EXERCISE DESCRIPTION. Select the lines below containing the word "full".

#### SUPPLIED ENTRIES

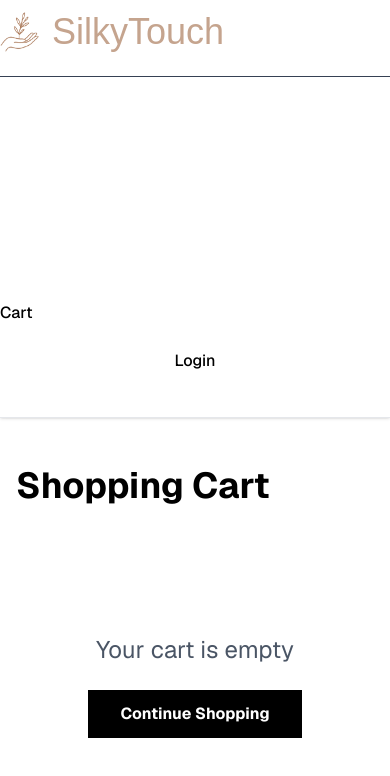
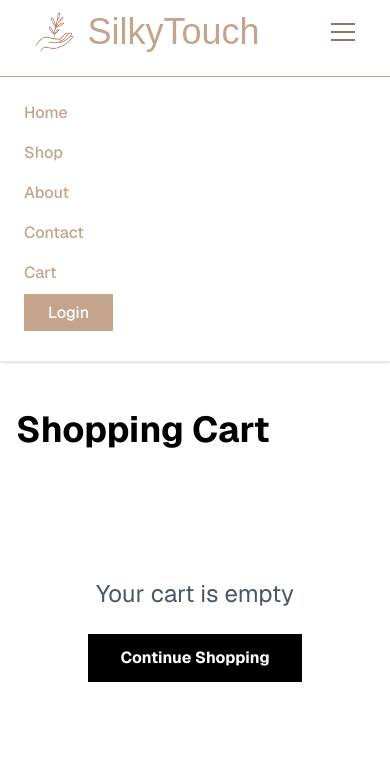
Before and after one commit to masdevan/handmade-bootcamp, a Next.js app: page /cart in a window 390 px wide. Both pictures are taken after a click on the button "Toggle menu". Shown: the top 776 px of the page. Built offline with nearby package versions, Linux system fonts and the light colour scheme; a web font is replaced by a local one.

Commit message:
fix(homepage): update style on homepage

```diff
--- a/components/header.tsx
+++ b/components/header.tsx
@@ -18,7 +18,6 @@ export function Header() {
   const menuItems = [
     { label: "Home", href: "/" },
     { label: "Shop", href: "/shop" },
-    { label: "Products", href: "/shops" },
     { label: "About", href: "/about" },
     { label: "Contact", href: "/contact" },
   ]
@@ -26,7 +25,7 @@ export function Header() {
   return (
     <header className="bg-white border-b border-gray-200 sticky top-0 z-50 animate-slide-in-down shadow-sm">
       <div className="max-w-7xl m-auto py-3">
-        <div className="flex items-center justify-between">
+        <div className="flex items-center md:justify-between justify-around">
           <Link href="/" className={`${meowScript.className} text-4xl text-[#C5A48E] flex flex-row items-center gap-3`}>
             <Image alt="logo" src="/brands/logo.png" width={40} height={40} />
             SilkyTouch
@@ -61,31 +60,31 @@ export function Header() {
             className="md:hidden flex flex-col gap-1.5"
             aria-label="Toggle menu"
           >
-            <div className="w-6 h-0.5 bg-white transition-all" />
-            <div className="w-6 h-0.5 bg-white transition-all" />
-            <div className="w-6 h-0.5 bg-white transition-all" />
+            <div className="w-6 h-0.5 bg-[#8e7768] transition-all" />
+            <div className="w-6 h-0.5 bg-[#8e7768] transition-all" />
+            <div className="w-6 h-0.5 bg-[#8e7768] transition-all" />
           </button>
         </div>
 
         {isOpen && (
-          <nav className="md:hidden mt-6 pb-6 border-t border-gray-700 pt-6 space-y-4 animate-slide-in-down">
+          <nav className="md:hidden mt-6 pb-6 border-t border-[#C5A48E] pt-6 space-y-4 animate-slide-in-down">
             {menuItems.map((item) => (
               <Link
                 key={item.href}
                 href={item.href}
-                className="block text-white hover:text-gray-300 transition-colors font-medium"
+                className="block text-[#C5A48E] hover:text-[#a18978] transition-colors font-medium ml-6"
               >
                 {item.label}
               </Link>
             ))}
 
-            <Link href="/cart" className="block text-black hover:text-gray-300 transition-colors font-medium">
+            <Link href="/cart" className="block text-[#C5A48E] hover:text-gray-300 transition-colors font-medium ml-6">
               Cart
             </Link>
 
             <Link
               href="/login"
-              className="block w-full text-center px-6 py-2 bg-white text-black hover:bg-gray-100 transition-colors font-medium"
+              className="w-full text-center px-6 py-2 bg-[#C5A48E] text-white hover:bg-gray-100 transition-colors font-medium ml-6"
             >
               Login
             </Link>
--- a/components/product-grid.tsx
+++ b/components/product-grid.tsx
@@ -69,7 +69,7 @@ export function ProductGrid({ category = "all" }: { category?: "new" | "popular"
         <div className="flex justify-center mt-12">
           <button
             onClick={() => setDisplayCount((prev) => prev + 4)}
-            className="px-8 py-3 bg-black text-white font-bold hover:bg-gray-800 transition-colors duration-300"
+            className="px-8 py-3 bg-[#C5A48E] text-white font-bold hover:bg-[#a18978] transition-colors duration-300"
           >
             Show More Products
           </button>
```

########

RESULT.
-              className="block w-full text-center px-6 py-2 bg-white text-black hover:bg-gray-100 transition-colors font-medium"
+              className="w-full text-center px-6 py-2 bg-[#C5A48E] text-white hover:bg-gray-100 transition-colors font-medium ml-6"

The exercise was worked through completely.